by Kris Demien
In this season between new moons, blood
moons, and the scythe, clouds, and clouds,
and clouds gather, corralled at the edge of the west hills.
We look up, at an opening
in the dilemma of our own making, wondering
if our salvation floats above us in the flocked bellies of sheep.
Drought dyes the eastern sky the color of ripening tomatoes at noon.
We do not bother to clean, or harvest. We hope rain
will take the dust out of the air, and swell the pears. When the earth
still wore her icy veils in this season, when her flows alternated,
hot and cold, in a predictable rhythm, before we scarred her,
and drilled her, and searched her, and cleared her with unending desire,
it was here, in this time that we’d sort it all out,
the keepers from the throw-backs, the seed from the bedding,
and measure our results. We’d leave through the back door,
our tools in hand: Our poles and nets and hooks;
our jack knives and our baskets, our clippers
and our pruning knives. We’d stoop low and
gather what we could. We would smell the tang
of leaves ready to turn. We would wake to a later
dawn, and feel the chill of last night’s quiet rain
in our bones.

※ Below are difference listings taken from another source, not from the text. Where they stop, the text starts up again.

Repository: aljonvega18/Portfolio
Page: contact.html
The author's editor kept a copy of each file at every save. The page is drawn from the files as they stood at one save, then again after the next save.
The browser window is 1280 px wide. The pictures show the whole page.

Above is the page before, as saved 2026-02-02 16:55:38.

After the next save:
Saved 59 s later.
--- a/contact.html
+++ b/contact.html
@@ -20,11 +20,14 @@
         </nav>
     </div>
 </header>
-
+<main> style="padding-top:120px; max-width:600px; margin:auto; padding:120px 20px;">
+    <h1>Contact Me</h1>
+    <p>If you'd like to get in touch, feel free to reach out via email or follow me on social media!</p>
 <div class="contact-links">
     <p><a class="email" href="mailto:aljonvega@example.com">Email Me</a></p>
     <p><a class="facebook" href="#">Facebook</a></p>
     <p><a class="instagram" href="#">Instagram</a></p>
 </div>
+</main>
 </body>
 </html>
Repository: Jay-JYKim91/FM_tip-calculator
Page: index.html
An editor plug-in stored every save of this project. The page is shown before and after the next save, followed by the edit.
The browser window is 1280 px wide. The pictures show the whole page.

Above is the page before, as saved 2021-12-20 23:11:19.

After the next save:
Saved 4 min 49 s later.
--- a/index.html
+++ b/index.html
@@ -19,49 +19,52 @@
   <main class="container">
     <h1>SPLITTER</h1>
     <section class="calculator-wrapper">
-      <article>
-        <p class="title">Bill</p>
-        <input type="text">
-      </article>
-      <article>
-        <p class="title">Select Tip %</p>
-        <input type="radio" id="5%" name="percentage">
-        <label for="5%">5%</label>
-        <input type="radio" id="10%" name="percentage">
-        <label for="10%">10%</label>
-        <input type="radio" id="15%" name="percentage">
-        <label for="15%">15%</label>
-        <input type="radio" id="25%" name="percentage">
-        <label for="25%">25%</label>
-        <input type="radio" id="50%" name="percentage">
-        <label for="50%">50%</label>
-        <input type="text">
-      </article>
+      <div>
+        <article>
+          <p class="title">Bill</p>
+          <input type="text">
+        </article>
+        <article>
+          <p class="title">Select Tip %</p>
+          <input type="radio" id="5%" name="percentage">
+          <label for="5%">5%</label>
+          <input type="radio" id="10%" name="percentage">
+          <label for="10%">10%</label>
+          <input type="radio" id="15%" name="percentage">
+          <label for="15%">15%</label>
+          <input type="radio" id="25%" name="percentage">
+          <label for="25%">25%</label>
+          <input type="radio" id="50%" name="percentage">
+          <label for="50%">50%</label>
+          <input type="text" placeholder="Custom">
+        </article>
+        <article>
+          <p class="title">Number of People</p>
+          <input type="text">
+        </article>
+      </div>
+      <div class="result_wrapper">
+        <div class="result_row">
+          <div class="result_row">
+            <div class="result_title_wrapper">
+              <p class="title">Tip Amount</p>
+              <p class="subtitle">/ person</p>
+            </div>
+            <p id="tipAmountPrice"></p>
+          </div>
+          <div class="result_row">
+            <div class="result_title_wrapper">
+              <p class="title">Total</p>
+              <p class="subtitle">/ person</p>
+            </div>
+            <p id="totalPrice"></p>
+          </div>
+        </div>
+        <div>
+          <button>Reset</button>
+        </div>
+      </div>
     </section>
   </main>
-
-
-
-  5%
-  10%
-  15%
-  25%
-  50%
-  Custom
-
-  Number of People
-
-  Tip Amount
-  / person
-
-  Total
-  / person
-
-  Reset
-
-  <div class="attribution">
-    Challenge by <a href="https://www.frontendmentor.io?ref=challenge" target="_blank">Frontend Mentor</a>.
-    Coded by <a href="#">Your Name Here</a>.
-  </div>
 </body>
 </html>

Now, we watch the sky, waiting for drops
to fall, waiting for the small, dark dots of wet
to appear in the garden’s dust. We pack away the sandals
and the sunscreen, and find the rain hat
on a hook in the basement, the boots
under the stairs. In this season between intention and result,
between the seed and the fruit, between what to take out
and what to leave in, we try to get comfortable sitting on a sharp,
new edge we honed ourselves.